WHAT IS REQUIRED: Copy the entries below verbatim, omitting any pictures they contain.

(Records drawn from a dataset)
Content starts
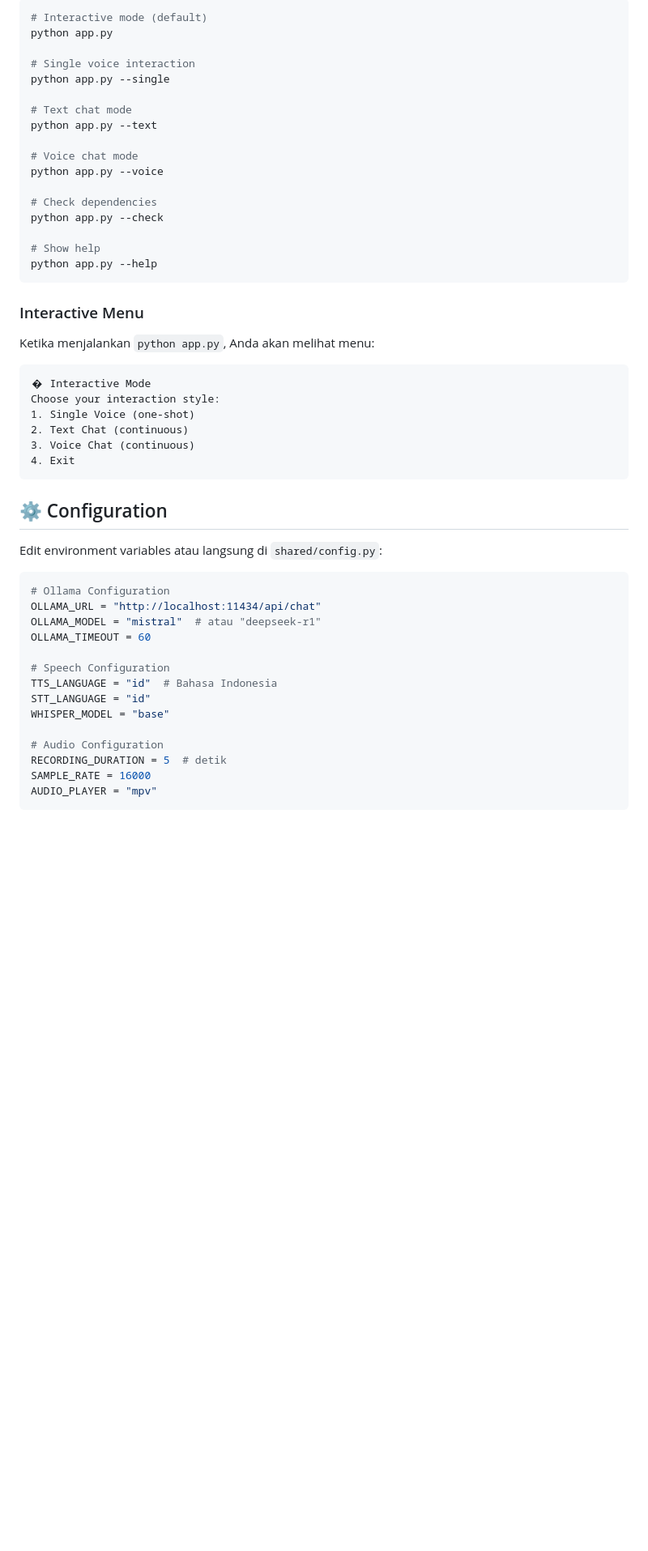
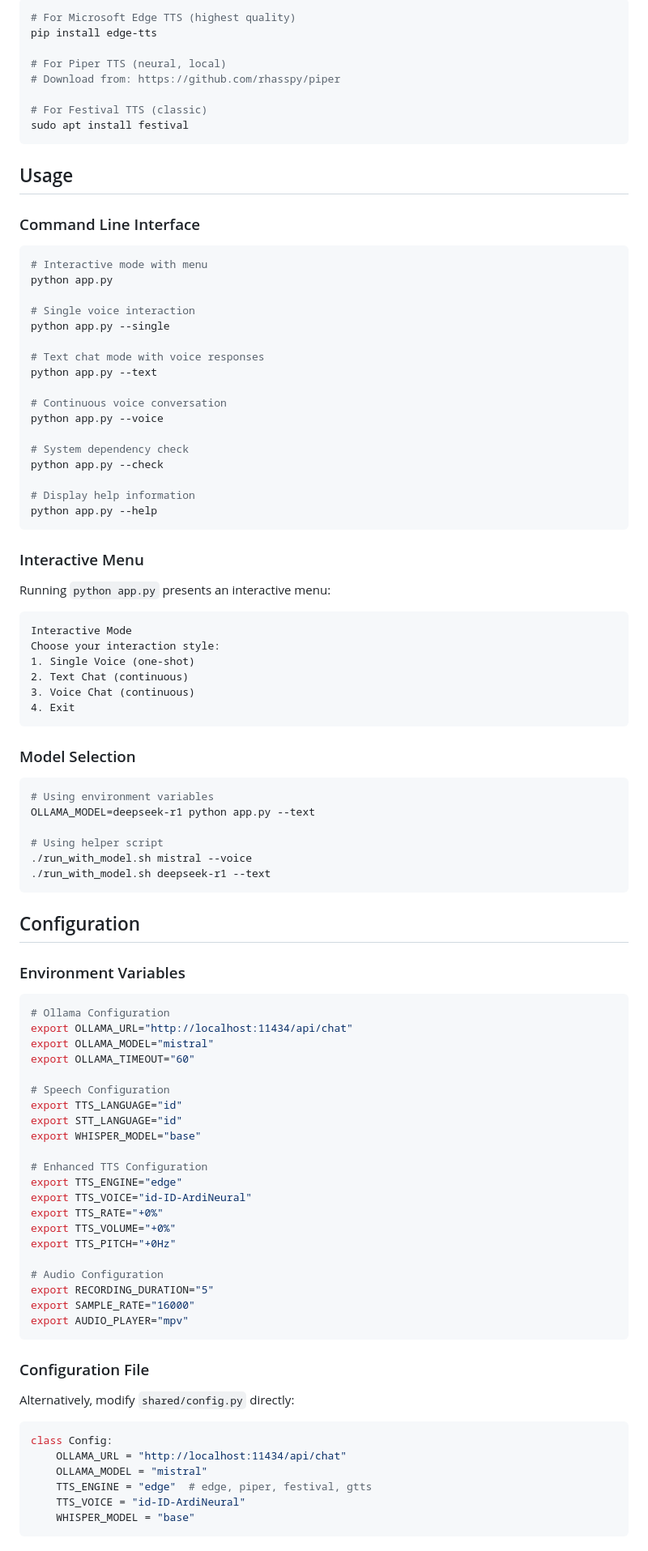
Before and after one commit to SaipulImdn/zorglub-ai, a Markdown page: README.md, the part around one of its changes. Shown at 81% size. GitHub-like rendering; blank space fills up the shorter version.

````diff
--- a/README.md
+++ b/README.md
@@ -74,30 +91,45 @@ ollama pull deepseek-r1
 
 ```bash
-# Interactive mode (default)
+# For Microsoft Edge TTS (highest quality)
+pip install edge-tts
+
+# For Piper TTS (neural, local)
+# Download from: https://github.com/rhasspy/piper
+
+# For Festival TTS (classic)
+sudo apt install festival
+```
+
+## Usage
+
+### Command Line Interface
+
+```bash
+# Interactive mode with menu
 python app.py
 
 # Single voice interaction
 python app.py --single
 
-# Text chat mode
+# Text chat mode with voice responses
 python app.py --text
 
-# Voice chat mode
+# Continuous voice conversation
 python app.py --voice
 
-# Check dependencies
+# System dependency check
 python app.py --check
 
-# Show help
+# Display help information
 python app.py --help
 ```
 
 ### Interactive Menu
 
-Ketika menjalankan `python app.py`, Anda akan melihat menu:
+Running `python app.py` presents an interactive menu:
 
 ```
-� Interactive Mode
+Interactive Mode
 Choose your interaction style:
 1. Single Voice (one-shot)
 2. Text Chat (continuous)
@@ -105,24 +137,55 @@ Choose your interaction style:
 4. Exit
 ```
 
-## ⚙️ Configuration
+### Model Selection
 
-Edit environment variables atau langsung di `shared/config.py`:
+```bash
+# Using environment variables
+OLLAMA_MODEL=deepseek-r1 python app.py --text
+
+# Using helper script
+./run_with_model.sh mistral --voice
+./run_with_model.sh deepseek-r1 --text
+```
+
+## Configuration
+
+### Environment Variables
+
+```bash
+# Ollama Configuration
+export OLLAMA_URL="http://localhost:11434/api/chat"
+export OLLAMA_MODEL="mistral"
+export OLLAMA_TIMEOUT="60"
+
+# Speech Configuration
+export TTS_LANGUAGE="id"
+export STT_LANGUAGE="id"
+export WHISPER_MODEL="base"
+
+# Enhanced TTS Configuration
+export TTS_ENGINE="edge"
+export TTS_VOICE="id-ID-ArdiNeural"
+export TTS_RATE="+0%"
+export TTS_VOLUME="+0%"
+export TTS_PITCH="+0Hz"
+
+# Audio Configuration
+export RECORDING_DURATION="5"
+export SAMPLE_RATE="16000"
+export AUDIO_PLAYER="mpv"
+```
+
+### Configuration File
+
+Alternatively, modify `shared/config.py` directly:
 
 ```python
-# Ollama Configuration
-OLLAMA_URL = "http://localhost:11434/api/chat"
-OLLAMA_MODEL = "mistral"  # atau "deepseek-r1"
-OLLAMA_TIMEOUT = 60
-
-# Speech Configuration
-TTS_LANGUAGE = "id"  # Bahasa Indonesia
-STT_LANGUAGE = "id"
-WHISPER_MODEL = "base"
-
-# Audio Configuration
-RECORDING_DURATION = 5  # detik
-SAMPLE_RATE = 16000
-AUDIO_PLAYER = "mpv"
+class Config:
+    OLLAMA_URL = "http://localhost:11434/api/chat"
+    OLLAMA_MODEL = "mistral"
+    TTS_ENGINE = "edge"  # edge, piper, festival, gtts
+    TTS_VOICE = "id-ID-ArdiNeural"
+    WHISPER_MODEL = "base"
 ```
 
````
Also changed, not shown: other parts of README.md (+185 -75 lines).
Content ends
EXERCISE RESPONSE:
Before and after one commit to SaipulImdn/zorglub-ai, a Markdown page: README.md, the part around one of its changes. Shown at 81% size. GitHub-like rendering; blank space fills up the shorter version.

````diff
--- a/README.md
+++ b/README.md
@@ -74,30 +91,45 @@ ollama pull deepseek-r1
 
 ```bash
-# Interactive mode (default)
+# For Microsoft Edge TTS (highest quality)
+pip install edge-tts
+
+# For Piper TTS (neural, local)
+# Download from: https://github.com/rhasspy/piper
+
+# For Festival TTS (classic)
+sudo apt install festival
+```
+
+## Usage
+
+### Command Line Interface
+
+```bash
+# Interactive mode with menu
 python app.py
 
 # Single voice interaction
 python app.py --single
 
-# Text chat mode
+# Text chat mode with voice responses
 python app.py --text
 
-# Voice chat mode
+# Continuous voice conversation
 python app.py --voice
 
-# Check dependencies
+# System dependency check
 python app.py --check
 
-# Show help
+# Display help information
 python app.py --help
 ```
 
 ### Interactive Menu
 
-Ketika menjalankan `python app.py`, Anda akan melihat menu:
+Running `python app.py` presents an interactive menu:
 
 ```
-� Interactive Mode
+Interactive Mode
 Choose your interaction style:
 1. Single Voice (one-shot)
 2. Text Chat (continuous)
@@ -105,24 +137,55 @@ Choose your interaction style:
 4. Exit
 ```
 
-## ⚙️ Configuration
+### Model Selection
 
-Edit environment variables atau langsung di `shared/config.py`:
+```bash
+# Using environment variables
+OLLAMA_MODEL=deepseek-r1 python app.py --text
+
+# Using helper script
+./run_with_model.sh mistral --voice
+./run_with_model.sh deepseek-r1 --text
+```
+
+## Configuration
+
+### Environment Variables
+
+```bash
+# Ollama Configuration
+export OLLAMA_URL="http://localhost:11434/api/chat"
+export OLLAMA_MODEL="mistral"
+export OLLAMA_TIMEOUT="60"
+
+# Speech Configuration
+export TTS_LANGUAGE="id"
+export STT_LANGUAGE="id"
+export WHISPER_MODEL="base"
+
+# Enhanced TTS Configuration
+export TTS_ENGINE="edge"
+export TTS_VOICE="id-ID-ArdiNeural"
+export TTS_RATE="+0%"
+export TTS_VOLUME="+0%"
+export TTS_PITCH="+0Hz"
+
+# Audio Configuration
+export RECORDING_DURATION="5"
+export SAMPLE_RATE="16000"
+export AUDIO_PLAYER="mpv"
+```
+
+### Configuration File
+
+Alternatively, modify `shared/config.py` directly:
 
 ```python
-# Ollama Configuration
-OLLAMA_URL = "http://localhost:11434/api/chat"
-OLLAMA_MODEL = "mistral"  # atau "deepseek-r1"
-OLLAMA_TIMEOUT = 60
-
-# Speech Configuration
-TTS_LANGUAGE = "id"  # Bahasa Indonesia
-STT_LANGUAGE = "id"
-WHISPER_MODEL = "base"
-
-# Audio Configuration
-RECORDING_DURATION = 5  # detik
-SAMPLE_RATE = 16000
-AUDIO_PLAYER = "mpv"
+class Config:
+    OLLAMA_URL = "http://localhost:11434/api/chat"
+    OLLAMA_MODEL = "mistral"
+    TTS_ENGINE = "edge"  # edge, piper, festival, gtts
+    TTS_VOICE = "id-ID-ArdiNeural"
+    WHISPER_MODEL = "base"
 ```
 
````
Also changed, not shown: other parts of README.md (+185 -75 lines).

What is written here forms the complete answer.